It’s not normally the kind of book I would read.  Normally I am interested in books on history, humour, languages, but not “wimmin’s things.”

Why did I buy the book?  Well, several reasons:

  1. I was listening, lying in bed, and sat up to listen to the interview.   Barnett was engaging and entertaining in her interview.
  2. I’m a man.  I think it is good to know how 50% of the population is affected.
  3. I’m a bit Berlin Wall-ed out.

My copy arrived on Tuesday.  I’m now so far halfway through the book.  It’s good.  It’s informative, educational, entertaining.  Ten percent of British women have endometriosis.  Compare that with the number of British people who have type 2 diabetes (10%).  Spending on research into the latter is 35 times more than on endometriosis.

I sit at my desk, laughing at some parts, sucking in air at other parts.

I then text a female friend of mine (FFM) about the book, saying how I never realised what women have to go through:

  • Menstruation
  • Childbirth
  • Menopause

FFM writes back:

Yeah, we all to get used to it between the ages of 12-14.  Too bad if you don’t feel too good during that week.

The empathy…

It then occurred to me, do some women have an attitude of:

I have periods, too.  Suck it up, buttercup.

I’ve known women who have intimated to me that they prefer to see a male doctor because he will be more sympathetic than his female colleague who has the aforementioned attitude.

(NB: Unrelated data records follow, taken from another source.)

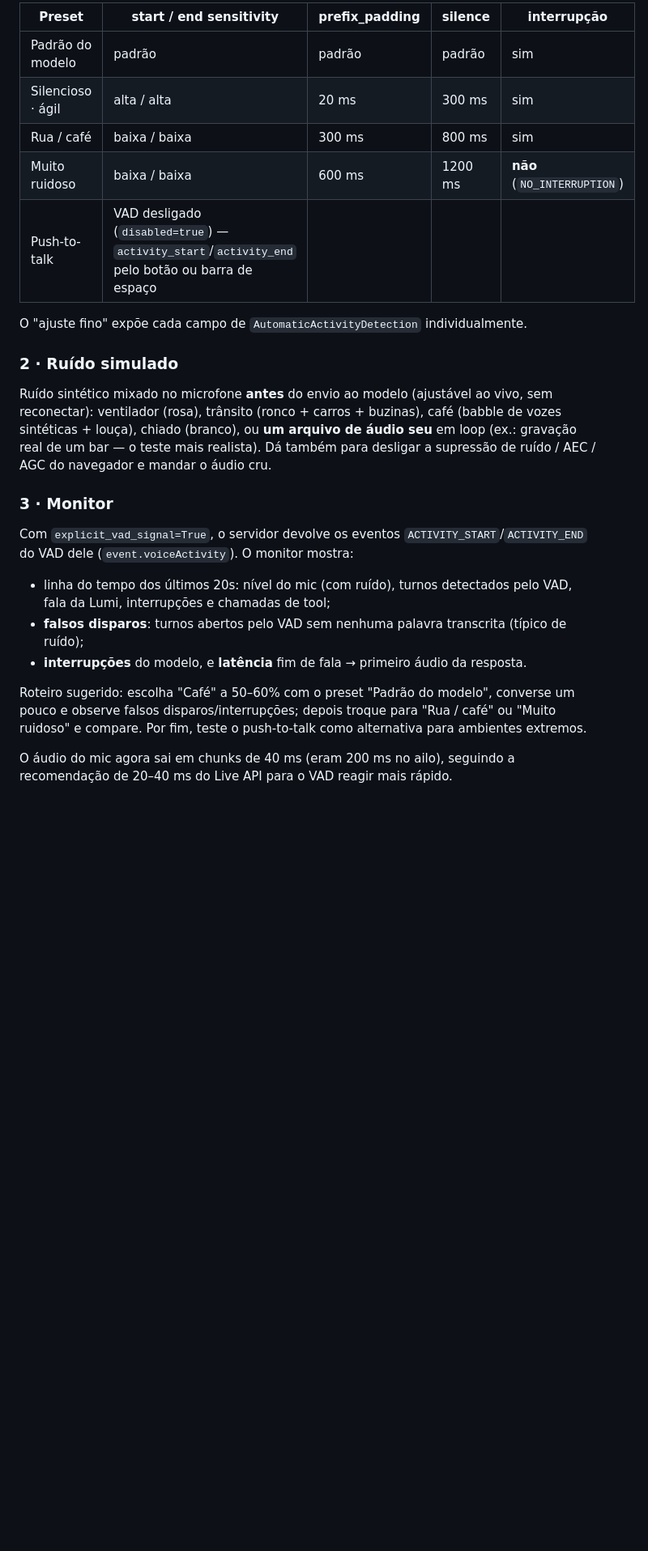
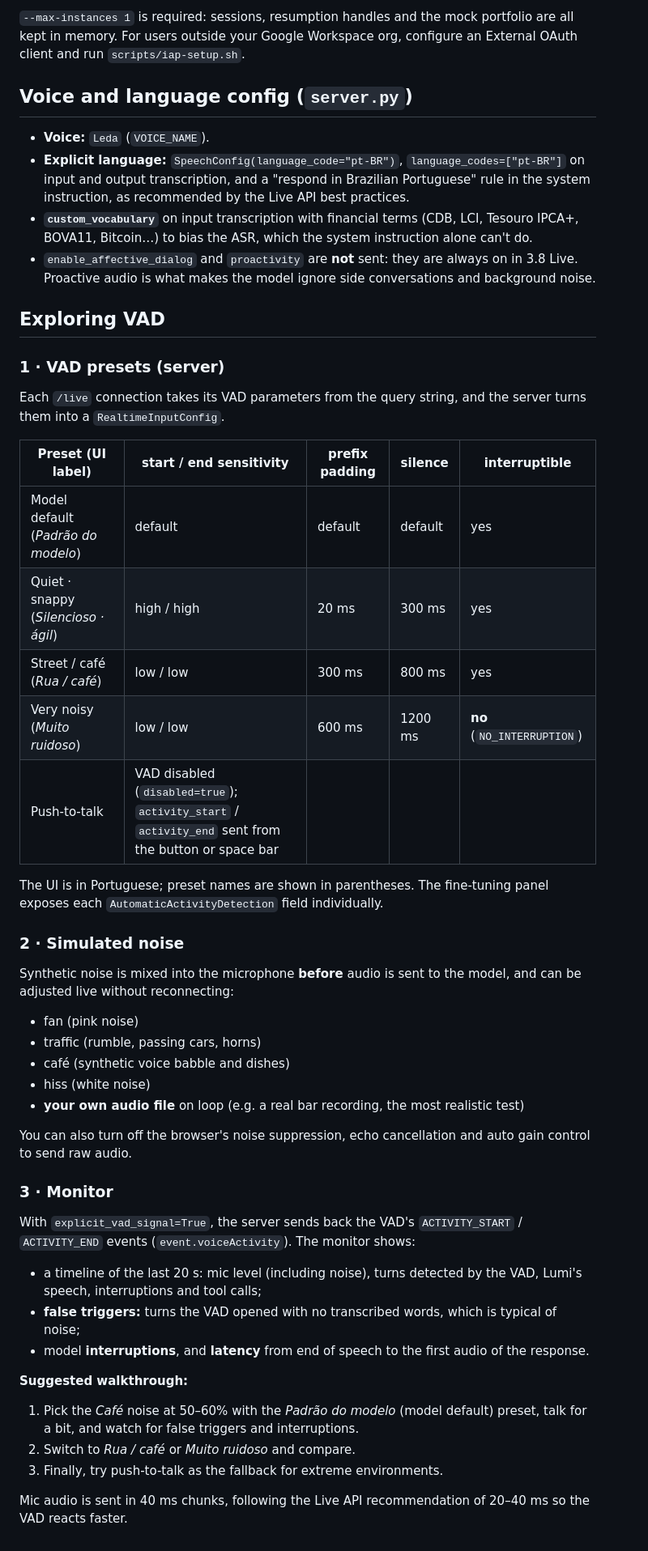
Before and after one commit to johngarrido/live-vad-experiments, a Markdown page: README.md, the part around one of its changes. Shown at 81% size. Rendered like a GitHub page; blank space fills up the shorter version.

```diff
--- a/README.md
+++ b/README.md
@@ -48,24 +63,53 @@ Cada conexão ao `/live` recebe os parâmetros de VAD na query string, viram `Re
 
-| Preset | start / end sensitivity | prefix_padding | silence | interrupção |
+`--max-instances 1` is required: sessions, resumption handles and the mock portfolio are all kept in memory. For users outside your Google Workspace org, configure an External OAuth client and run `scripts/iap-setup.sh`.
+
+## Voice and language config (`server.py`)
+
+- **Voice:** `Leda` (`VOICE_NAME`).
+- **Explicit language:** `SpeechConfig(language_code="pt-BR")`, `language_codes=["pt-BR"]` on input and output transcription, and a "respond in Brazilian Portuguese" rule in the system instruction, as recommended by the Live API best practices.
+- **`custom_vocabulary`** on input transcription with financial terms (CDB, LCI, Tesouro IPCA+, BOVA11, Bitcoin…) to bias the ASR, which the system instruction alone can't do.
+- `enable_affective_dialog` and `proactivity` are **not** sent: they are always on in 3.8 Live. Proactive audio is what makes the model ignore side conversations and background noise.
+
+## Exploring VAD
+
+### 1 · VAD presets (server)
+
+Each `/live` connection takes its VAD parameters from the query string, and the server turns them into a `RealtimeInputConfig`.
+
+| Preset (UI label) | start / end sensitivity | prefix padding | silence | interruptible |
 |---|---|---|---|---|
-| Padrão do modelo | padrão | padrão | padrão | sim |
-| Silencioso · ágil | alta / alta | 20 ms | 300 ms | sim |
-| Rua / café | baixa / baixa | 300 ms | 800 ms | sim |
-| Muito ruidoso | baixa / baixa | 600 ms | 1200 ms | **não** (`NO_INTERRUPTION`) |
-| Push-to-talk | VAD desligado (`disabled=true`) — `activity_start`/`activity_end` pelo botão ou barra de espaço |
+| Model default (*Padrão do modelo*) | default | default | default | yes |
+| Quiet · snappy (*Silencioso · ágil*) | high / high | 20 ms | 300 ms | yes |
+| Street / café (*Rua / café*) | low / low | 300 ms | 800 ms | yes |
+| Very noisy (*Muito ruidoso*) | low / low | 600 ms | 1200 ms | **no** (`NO_INTERRUPTION`) |
+| Push-to-talk | VAD disabled (`disabled=true`); `activity_start` / `activity_end` sent from the button or space bar | | | |
 
-O "ajuste fino" expõe cada campo de `AutomaticActivityDetection` individualmente.
+The UI is in Portuguese; preset names are shown in parentheses. The fine-tuning panel exposes each `AutomaticActivityDetection` field individually.
 
-### 2 · Ruído simulado
-Ruído sintético mixado no microfone **antes** do envio ao modelo (ajustável ao vivo, sem reconectar): ventilador (rosa), trânsito (ronco + carros + buzinas), café (babble de vozes sintéticas + louça), chiado (branco), ou **um arquivo de áudio seu** em loop (ex.: gravação real de um bar — o teste mais realista). Dá também para desligar a supressão de ruído / AEC / AGC do navegador e mandar o áudio cru.
+### 2 · Simulated noise
+
+Synthetic noise is mixed into the microphone **before** audio is sent to the model, and can be adjusted live without reconnecting:
+
+- fan (pink noise)
+- traffic (rumble, passing cars, horns)
+- café (synthetic voice babble and dishes)
+- hiss (white noise)
+- **your own audio file** on loop (e.g. a real bar recording, the most realistic test)
+
+You can also turn off the browser's noise suppression, echo cancellation and auto gain control to send raw audio.
 
 ### 3 · Monitor
-Com `explicit_vad_signal=True`, o servidor devolve os eventos `ACTIVITY_START`/`ACTIVITY_END` do VAD dele (`event.voiceActivity`). O monitor mostra:
 
-- linha do tempo dos últimos 20s: nível do mic (com ruído), turnos detectados pelo VAD, fala da Lumi, interrupções e chamadas de tool;
-- **falsos disparos**: turnos abertos pelo VAD sem nenhuma palavra transcrita (típico de ruído);
-- **interrupções** do modelo, e **latência** fim de fala → primeiro áudio da resposta.
+With `explicit_vad_signal=True`, the server sends back the VAD's `ACTIVITY_START` / `ACTIVITY_END` events (`event.voiceActivity`). The monitor shows:
 
-Roteiro sugerido: escolha "Café" a 50–60% com o preset "Padrão do modelo", converse um pouco e observe falsos disparos/interrupções; depois troque para "Rua / café" ou "Muito ruidoso" e compare. Por fim, teste o push-to-talk como alternativa para ambientes extremos.
+- a timeline of the last 20 s: mic level (including noise), turns detected by the VAD, Lumi's speech, interruptions and tool calls;
+- **false triggers:** turns the VAD opened with no transcribed words, which is typical of noise;
+- model **interruptions**, and **latency** from end of speech to the first audio of the response.
 
-O áudio do mic agora sai em chunks de 40 ms (eram 200 ms no ailo), seguindo a recomendação de 20–40 ms do Live API para o VAD reagir mais rápido.
+**Suggested walkthrough:**
+
+1. Pick the *Café* noise at 50–60% with the *Padrão do modelo* (model default) preset, talk for a bit, and watch for false triggers and interruptions.
+2. Switch to *Rua / café* or *Muito ruidoso* and compare.
+3. Finally, try push-to-talk as the fallback for extreme environments.
+
+Mic audio is sent in 40 ms chunks, following the Live API recommendation of 20–40 ms so the VAD reacts faster.
```
Also changed, not shown: other parts of README.md (+44 -29 lines).
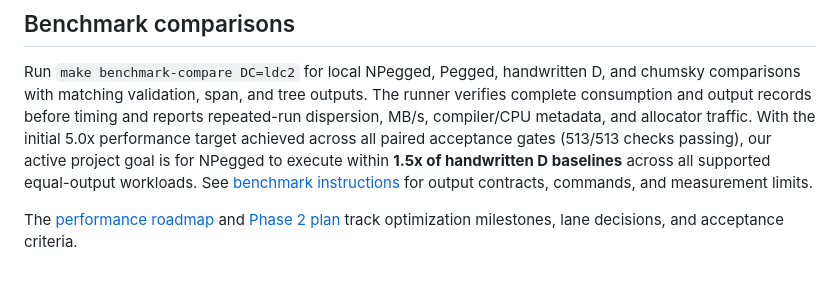
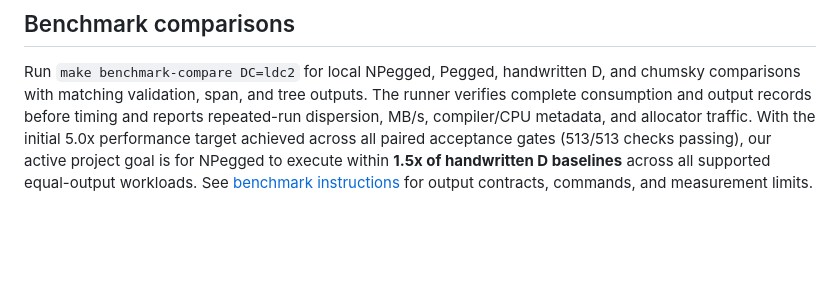
Before and after one commit to rxwxwwxw/triste, a Markdown page: README.md, the part around the change. Rendered like a GitHub page; blank space fills up the shorter version.

```diff
--- a/README.md
+++ b/README.md
@@ -194,7 +194,3 @@ gates (513/513 checks passing), our active project goal is for NPegged to execut
 **1.5x of handwritten D baselines** across all supported equal-output workloads.
 See [benchmark instructions](benchmark/README.md) for output contracts, commands, and
 measurement limits.
-
-
-The [performance roadmap](docs/PERFORMANCE_PLAN.md) and [Phase 2 plan](docs/Performance_Plan_Phase2.md)
-track optimization milestones, lane decisions, and acceptance criteria.
```
Also changed, not shown: docs/ROADMAP.md (+1 -3 lines).
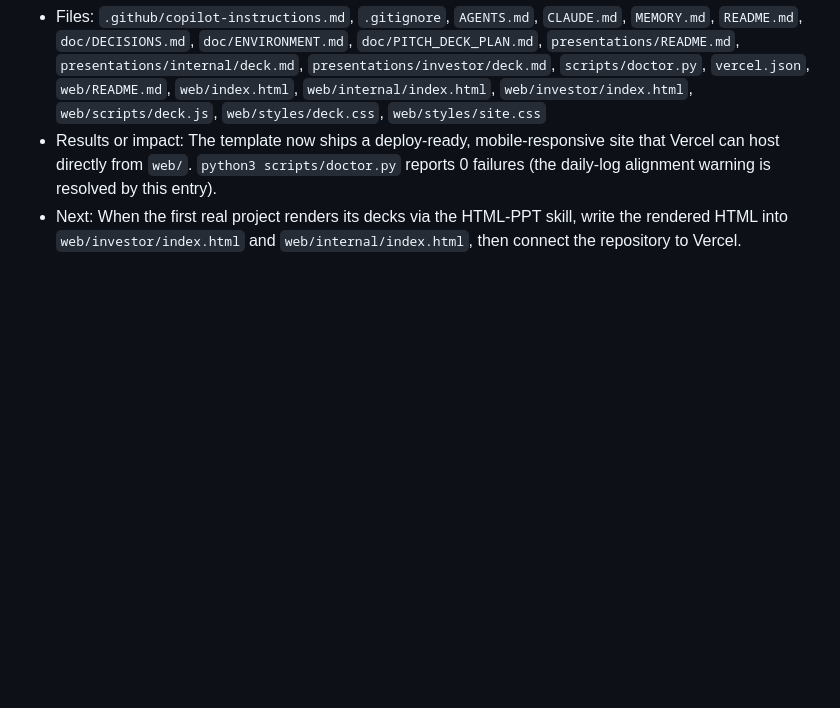
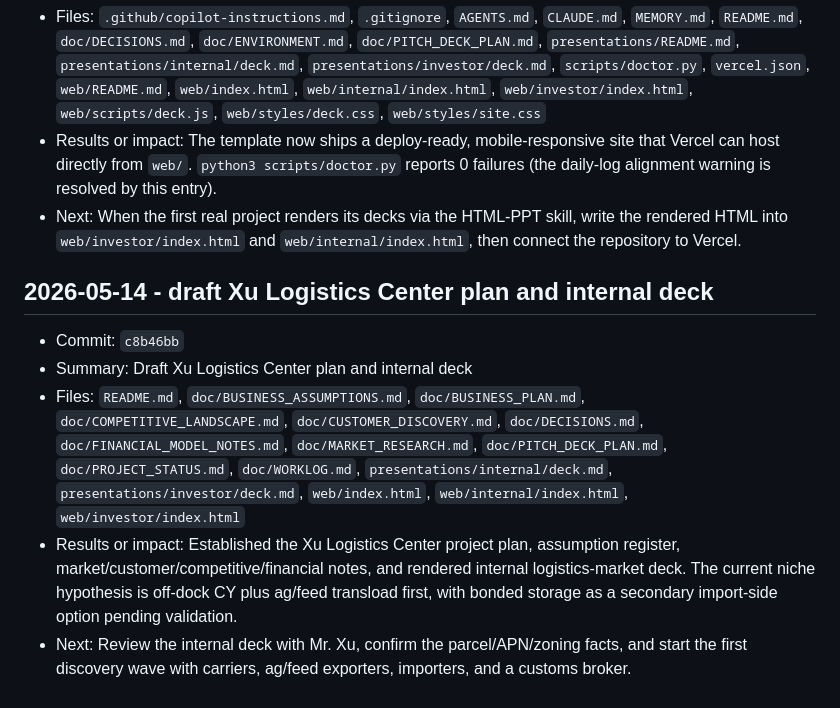
Before and after one commit to yangjl/warehouse, a Markdown page: doc/DAILY_LOG.md, the part around the change. Rendered like a GitHub page; blank space fills up the shorter version.

Commit message:
Log Xu Logistics Center plan commit

```diff
--- a/doc/DAILY_LOG.md
+++ b/doc/DAILY_LOG.md
@@ -37,3 +37,11 @@ Each entry should include:
 - Files: `.github/copilot-instructions.md`, `.gitignore`, `AGENTS.md`, `CLAUDE.md`, `MEMORY.md`, `README.md`, `doc/DECISIONS.md`, `doc/ENVIRONMENT.md`, `doc/PITCH_DECK_PLAN.md`, `presentations/README.md`, `presentations/internal/deck.md`, `presentations/investor/deck.md`, `scripts/doctor.py`, `vercel.json`, `web/README.md`, `web/index.html`, `web/internal/index.html`, `web/investor/index.html`, `web/scripts/deck.js`, `web/styles/deck.css`, `web/styles/site.css`
 - Results or impact: The template now ships a deploy-ready, mobile-responsive site that Vercel can host directly from `web/`. `python3 scripts/doctor.py` reports 0 failures (the daily-log alignment warning is resolved by this entry).
 - Next: When the first real project renders its decks via the HTML-PPT skill, write the rendered HTML into `web/investor/index.html` and `web/internal/index.html`, then connect the repository to Vercel.
+
+## 2026-05-14 - draft Xu Logistics Center plan and internal deck
+
+- Commit: `c8b46bb`
+- Summary: Draft Xu Logistics Center plan and internal deck
+- Files: `README.md`, `doc/BUSINESS_ASSUMPTIONS.md`, `doc/BUSINESS_PLAN.md`, `doc/COMPETITIVE_LANDSCAPE.md`, `doc/CUSTOMER_DISCOVERY.md`, `doc/DECISIONS.md`, `doc/FINANCIAL_MODEL_NOTES.md`, `doc/MARKET_RESEARCH.md`, `doc/PITCH_DECK_PLAN.md`, `doc/PROJECT_STATUS.md`, `doc/WORKLOG.md`, `presentations/internal/deck.md`, `presentations/investor/deck.md`, `web/index.html`, `web/internal/index.html`, `web/investor/index.html`
+- Results or impact: Established the Xu Logistics Center project plan, assumption register, market/customer/competitive/financial notes, and rendered internal logistics-market deck. The current niche hypothesis is off-dock CY plus ag/feed transload first, with bonded storage as a secondary import-side option pending validation.
+- Next: Review the internal deck with Mr. Xu, confirm the parcel/APN/zoning facts, and start the first discovery wave with carriers, ag/feed exporters, importers, and a customs broker.
```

Tell a man, “it’s that time of the month,” and he’ll:

  • Offer you a hot water bottle
  • Offer you a pack of Ibuprofen
  • Let you lie on his sofa and bring you a duvet
  • Tell you he is so glad he is a man
  • Crack a joke about PMT and lightbulbs to lighten the mood

Women – show some sisterly solidarity!

Have an empathetic day, won’t you!